**What the exercise asks:** Please count the lines of the data that contain "gray" and state only the total.

───── Data for this task ─────

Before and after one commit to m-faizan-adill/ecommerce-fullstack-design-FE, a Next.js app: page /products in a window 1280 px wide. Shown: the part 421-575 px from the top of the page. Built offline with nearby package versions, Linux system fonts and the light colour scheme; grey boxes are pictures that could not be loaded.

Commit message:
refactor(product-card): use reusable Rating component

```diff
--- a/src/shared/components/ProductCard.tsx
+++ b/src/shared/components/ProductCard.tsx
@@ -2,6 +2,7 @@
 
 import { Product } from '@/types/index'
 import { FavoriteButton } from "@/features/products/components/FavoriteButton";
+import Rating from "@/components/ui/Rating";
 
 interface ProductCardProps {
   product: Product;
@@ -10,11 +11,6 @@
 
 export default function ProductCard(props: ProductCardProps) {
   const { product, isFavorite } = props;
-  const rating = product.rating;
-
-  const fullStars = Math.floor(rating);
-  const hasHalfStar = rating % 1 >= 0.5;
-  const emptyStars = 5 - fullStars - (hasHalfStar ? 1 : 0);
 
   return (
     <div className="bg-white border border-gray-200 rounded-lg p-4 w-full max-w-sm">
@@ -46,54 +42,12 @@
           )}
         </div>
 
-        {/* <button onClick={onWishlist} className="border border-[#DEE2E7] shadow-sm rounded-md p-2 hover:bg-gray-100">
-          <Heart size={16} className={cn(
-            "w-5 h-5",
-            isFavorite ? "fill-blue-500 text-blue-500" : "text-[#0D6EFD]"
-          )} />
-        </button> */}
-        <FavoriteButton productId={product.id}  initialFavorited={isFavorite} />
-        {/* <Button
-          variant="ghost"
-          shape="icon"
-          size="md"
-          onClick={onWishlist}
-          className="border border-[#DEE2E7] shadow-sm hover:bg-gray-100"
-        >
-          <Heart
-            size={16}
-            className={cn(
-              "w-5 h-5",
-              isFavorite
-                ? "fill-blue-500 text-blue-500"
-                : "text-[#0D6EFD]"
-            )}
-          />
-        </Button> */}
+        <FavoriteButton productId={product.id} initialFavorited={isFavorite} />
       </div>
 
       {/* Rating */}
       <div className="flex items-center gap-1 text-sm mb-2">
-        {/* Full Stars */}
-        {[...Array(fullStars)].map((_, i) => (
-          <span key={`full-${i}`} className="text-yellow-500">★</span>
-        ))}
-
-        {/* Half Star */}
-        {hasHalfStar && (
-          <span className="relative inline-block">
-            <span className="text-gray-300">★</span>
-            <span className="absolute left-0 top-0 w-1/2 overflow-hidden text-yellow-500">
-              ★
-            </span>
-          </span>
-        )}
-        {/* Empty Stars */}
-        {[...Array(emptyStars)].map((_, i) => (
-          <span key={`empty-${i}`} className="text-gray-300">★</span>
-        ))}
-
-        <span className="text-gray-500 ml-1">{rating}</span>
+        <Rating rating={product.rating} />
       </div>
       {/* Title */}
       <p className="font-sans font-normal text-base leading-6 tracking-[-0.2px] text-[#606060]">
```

─────

**Solved exercise:** 6